Special Needs Trusts

There are several types of  "Special Needs Trusts." The one I am writing about today is the "Special Needs Trusts" that is funded with funds other than the funds of the person in need of a Special Needs Trust.  This is typically done by a grandparent or parent leaving property and other assets in their estate plan to an adult child (under 65)who is receiving governmental benefits because of a disability and do not want to endanger eligibility for governmental benefits. This kind of Special Needs Trust does not need to pay back governmental benefits after the adult child dies. The Trust is not funded with the adult child's income or assets  but with gifts and bequests from others.
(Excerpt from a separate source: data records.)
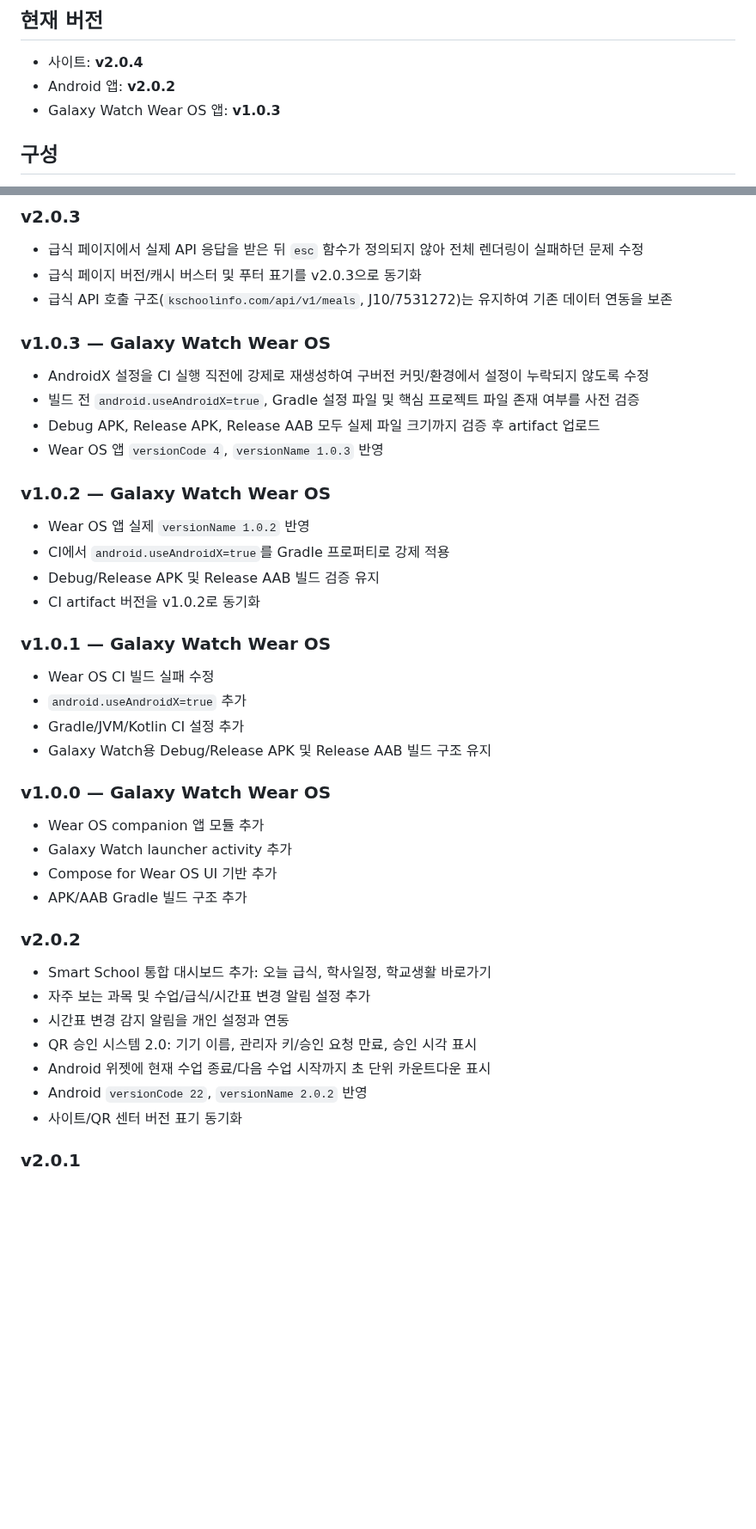
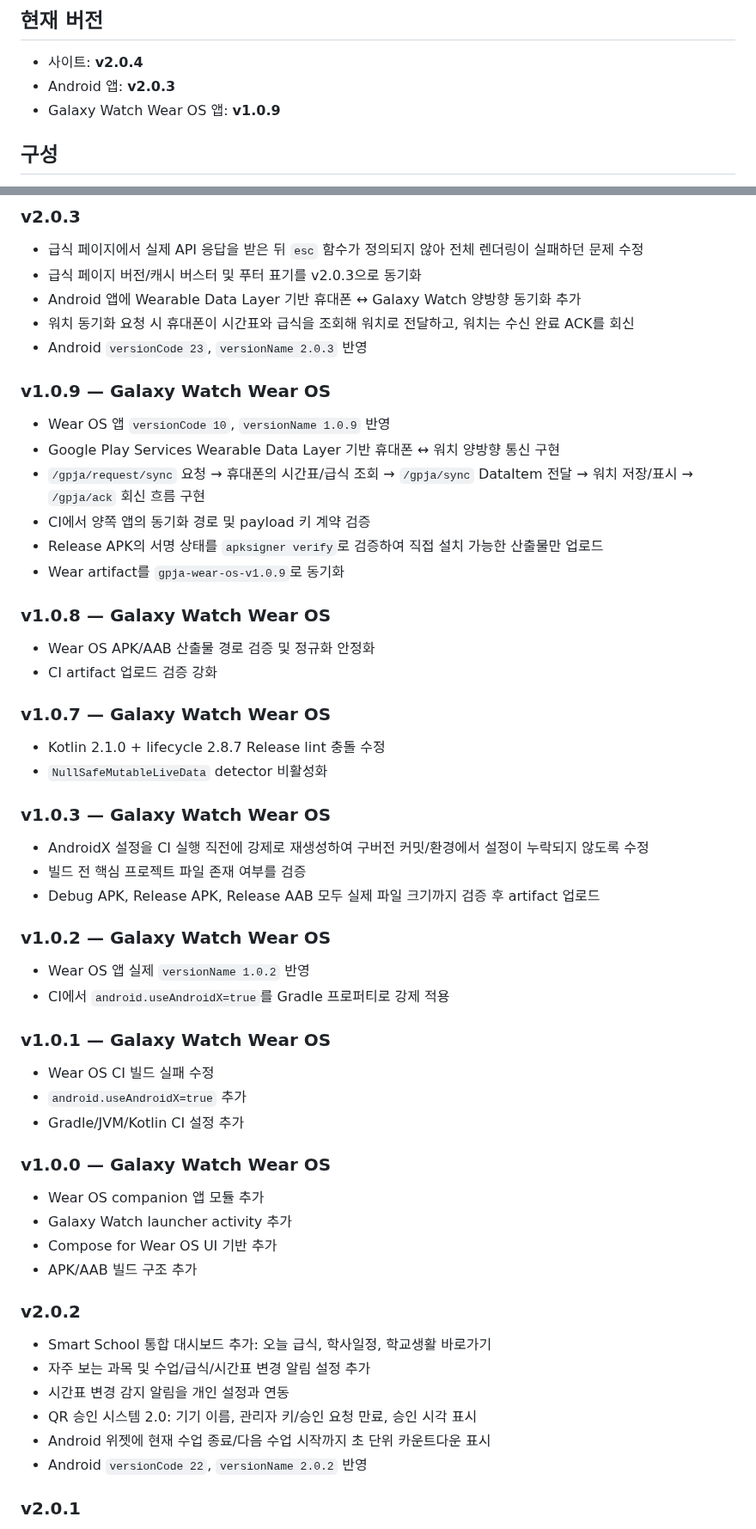
Before and after one commit to test20000-hub/GPJA_timetable, a Markdown page: README.md, 2 parts joined by grey strips. Shown at 86% size. Rendered like a GitHub page; blank space fills up the shorter version.

Commit message:
docs: record phone-watch sync v2.0.3 and Wear v1.0.9

```diff
--- a/README.md
+++ b/README.md
@@ -5,8 +5,8 @@ NEIS 고등학교시간표를 이용하는 군포중앙고 전용 모바일 시
 ## 현재 버전
 
 - 사이트: **v2.0.4**
-- Android 앱: **v2.0.2**
-- Galaxy Watch Wear OS 앱: **v1.0.3**
+- Android 앱: **v2.0.3**
+- Galaxy Watch Wear OS 앱: **v1.0.9**
 
 ## 구성
 
@@ -43,31 +44,45 @@ NEIS 고등학교시간표를 이용하는 군포중앙고 전용 모바일 시
 ### v2.0.3
 - 급식 페이지에서 실제 API 응답을 받은 뒤 `esc` 함수가 정의되지 않아 전체 렌더링이 실패하던 문제 수정
 - 급식 페이지 버전/캐시 버스터 및 푸터 표기를 v2.0.3으로 동기화
-- 급식 API 호출 구조(`kschoolinfo.com/api/v1/meals`, J10/7531272)는 유지하여 기존 데이터 연동을 보존
+- Android 앱에 Wearable Data Layer 기반 휴대폰 ↔ Galaxy Watch 양방향 동기화 추가
+- 워치 동기화 요청 시 휴대폰이 시간표와 급식을 조회해 워치로 전달하고, 워치는 수신 완료 ACK를 회신
+- Android `versionCode 23`, `versionName 2.0.3` 반영
+
+### v1.0.9 — Galaxy Watch Wear OS
+- Wear OS 앱 `versionCode 10`, `versionName 1.0.9` 반영
+- Google Play Services Wearable Data Layer 기반 휴대폰 ↔ 워치 양방향 통신 구현
+- `/gpja/request/sync` 요청 → 휴대폰의 시간표/급식 조회 → `/gpja/sync` DataItem 전달 → 워치 저장/표시 → `/gpja/ack` 회신 흐름 구현
+- CI에서 양쪽 앱의 동기화 경로 및 payload 키 계약 검증
+- Release APK의 서명 상태를 `apksigner verify`로 검증하여 직접 설치 가능한 산출물만 업로드
+- Wear artifact를 `gpja-wear-os-v1.0.9`로 동기화
+
+### v1.0.8 — Galaxy Watch Wear OS
+- Wear OS APK/AAB 산출물 경로 검증 및 정규화 안정화
+- CI artifact 업로드 검증 강화
+
+### v1.0.7 — Galaxy Watch Wear OS
+- Kotlin 2.1.0 + lifecycle 2.8.7 Release lint 충돌 수정
+- `NullSafeMutableLiveData` detector 비활성화
 
 ### v1.0.3 — Galaxy Watch Wear OS
 - AndroidX 설정을 CI 실행 직전에 강제로 재생성하여 구버전 커밋/환경에서 설정이 누락되지 않도록 수정
-- 빌드 전 `android.useAndroidX=true`, Gradle 설정 파일 및 핵심 프로젝트 파일 존재 여부를 사전 검증
+- 빌드 전 핵심 프로젝트 파일 존재 여부를 검증
 - Debug APK, Release APK, Release AAB 모두 실제 파일 크기까지 검증 후 artifact 업로드
-- Wear OS 앱 `versionCode 4`, `versionName 1.0.3` 반영
 
 ### v1.0.2 — Galaxy Watch Wear OS
 - Wear OS 앱 실제 `versionName 1.0.2` 반영
 - CI에서 `android.useAndroidX=true`를 Gradle 프로퍼티로 강제 적용
-- Debug/Release APK 및 Release AAB 빌드 검증 유지
-- CI artifact 버전을 v1.0.2로 동기화
 
 ### v1.0.1 — Galaxy Watch Wear OS
 - Wear OS CI 빌드 실패 수정
 - `android.useAndroidX=true` 추가
 - Gradle/JVM/Kotlin CI 설정 추가
-- Galaxy Watch용 Debug/Release APK 및 Release AAB 빌드 구조 유지
 
 ### v1.0.0 — Galaxy Watch Wear OS
 - Wear OS companion 앱 모듈 추가
 - Galaxy Watch launcher activity 추가
 - Compose for Wear OS UI 기반 추가
-- APK/AAB Gradle 빌드 구조 추가
+- APK/AAB 빌드 구조 추가
 
 ### v2.0.2
 - Smart School 통합 대시보드 추가: 오늘 급식, 학사일정, 학교생활 바로가기
@@ -76,7 +91,6 @@ NEIS 고등학교시간표를 이용하는 군포중앙고 전용 모바일 시
 - QR 승인 시스템 2.0: 기기 이름, 관리자 키/승인 요청 만료, 승인 시각 표시
 - Android 위젯에 현재 수업 종료/다음 수업 시작까지 초 단위 카운트다운 표시
 - Android `versionCode 22`, `versionName 2.0.2` 반영
-- 사이트/QR 센터 버전 표기 동기화
 
 ### v2.0.1
 - 스마트 대시보드 실시간 카운트다운과 상태 표시 개선
```
Also changed, not shown: other parts of README.md (+1 -0 lines).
 The advantage of this trust is that it is a receptacle for gifts and bequests from others to supplement the needs of the disabled adult child. It can increase the choices available to the adult child  so that the comfort and personal dignity of the adult child are enhanced by trust distributions. The distributions can not be made for support such as board and room or medical treatment.  However, the following list illustrates some of the nonsupport items that may be paid for from the trust:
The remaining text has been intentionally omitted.